■ Data shown

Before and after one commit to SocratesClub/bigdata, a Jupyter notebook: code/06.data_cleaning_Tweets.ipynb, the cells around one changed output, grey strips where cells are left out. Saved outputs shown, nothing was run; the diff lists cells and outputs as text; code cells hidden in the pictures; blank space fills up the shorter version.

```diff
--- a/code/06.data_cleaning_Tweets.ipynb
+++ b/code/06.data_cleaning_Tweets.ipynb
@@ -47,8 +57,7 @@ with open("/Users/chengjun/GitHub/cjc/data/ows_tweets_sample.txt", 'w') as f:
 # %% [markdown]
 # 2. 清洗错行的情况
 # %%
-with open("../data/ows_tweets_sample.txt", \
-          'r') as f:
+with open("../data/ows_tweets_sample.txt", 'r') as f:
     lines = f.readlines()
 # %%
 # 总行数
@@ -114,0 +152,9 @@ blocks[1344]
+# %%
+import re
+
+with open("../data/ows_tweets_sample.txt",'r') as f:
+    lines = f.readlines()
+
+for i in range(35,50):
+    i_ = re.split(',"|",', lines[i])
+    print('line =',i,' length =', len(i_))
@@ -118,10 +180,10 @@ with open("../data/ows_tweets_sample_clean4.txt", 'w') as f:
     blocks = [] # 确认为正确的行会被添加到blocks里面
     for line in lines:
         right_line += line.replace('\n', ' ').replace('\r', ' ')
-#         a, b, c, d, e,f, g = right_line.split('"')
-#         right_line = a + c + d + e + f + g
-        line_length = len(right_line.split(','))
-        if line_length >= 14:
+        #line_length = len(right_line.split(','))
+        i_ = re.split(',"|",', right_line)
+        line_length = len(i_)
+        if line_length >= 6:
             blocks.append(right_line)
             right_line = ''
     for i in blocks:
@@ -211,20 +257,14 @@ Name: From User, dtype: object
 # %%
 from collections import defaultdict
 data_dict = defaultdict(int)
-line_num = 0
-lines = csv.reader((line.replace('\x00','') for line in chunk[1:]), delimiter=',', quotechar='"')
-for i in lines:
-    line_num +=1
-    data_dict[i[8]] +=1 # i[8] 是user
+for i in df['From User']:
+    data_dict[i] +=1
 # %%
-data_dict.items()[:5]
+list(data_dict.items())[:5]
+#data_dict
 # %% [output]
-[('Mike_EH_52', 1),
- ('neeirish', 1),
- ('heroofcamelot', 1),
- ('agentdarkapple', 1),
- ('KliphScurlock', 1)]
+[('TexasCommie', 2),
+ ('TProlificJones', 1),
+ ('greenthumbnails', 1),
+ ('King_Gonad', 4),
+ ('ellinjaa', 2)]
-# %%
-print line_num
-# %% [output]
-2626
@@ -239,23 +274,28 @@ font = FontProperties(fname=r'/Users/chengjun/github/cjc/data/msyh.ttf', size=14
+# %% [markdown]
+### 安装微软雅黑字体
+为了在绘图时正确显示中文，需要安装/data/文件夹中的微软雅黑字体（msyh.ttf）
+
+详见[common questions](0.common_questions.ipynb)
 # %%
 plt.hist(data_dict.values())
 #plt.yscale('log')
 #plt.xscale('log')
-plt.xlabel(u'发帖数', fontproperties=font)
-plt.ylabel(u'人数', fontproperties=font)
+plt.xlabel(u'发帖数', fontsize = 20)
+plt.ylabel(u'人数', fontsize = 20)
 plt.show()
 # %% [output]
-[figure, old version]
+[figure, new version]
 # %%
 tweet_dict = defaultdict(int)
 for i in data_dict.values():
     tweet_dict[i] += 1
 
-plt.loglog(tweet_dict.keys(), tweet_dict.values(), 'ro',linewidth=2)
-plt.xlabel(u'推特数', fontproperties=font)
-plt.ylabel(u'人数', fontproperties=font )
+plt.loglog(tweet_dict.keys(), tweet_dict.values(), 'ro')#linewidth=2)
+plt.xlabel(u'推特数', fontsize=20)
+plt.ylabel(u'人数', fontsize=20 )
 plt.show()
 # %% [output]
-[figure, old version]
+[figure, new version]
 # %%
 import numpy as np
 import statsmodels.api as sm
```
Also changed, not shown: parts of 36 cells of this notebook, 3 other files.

■ Required action
In the entries above, work out how many lines contain the string "Users", and give only that number.

■ Your response
2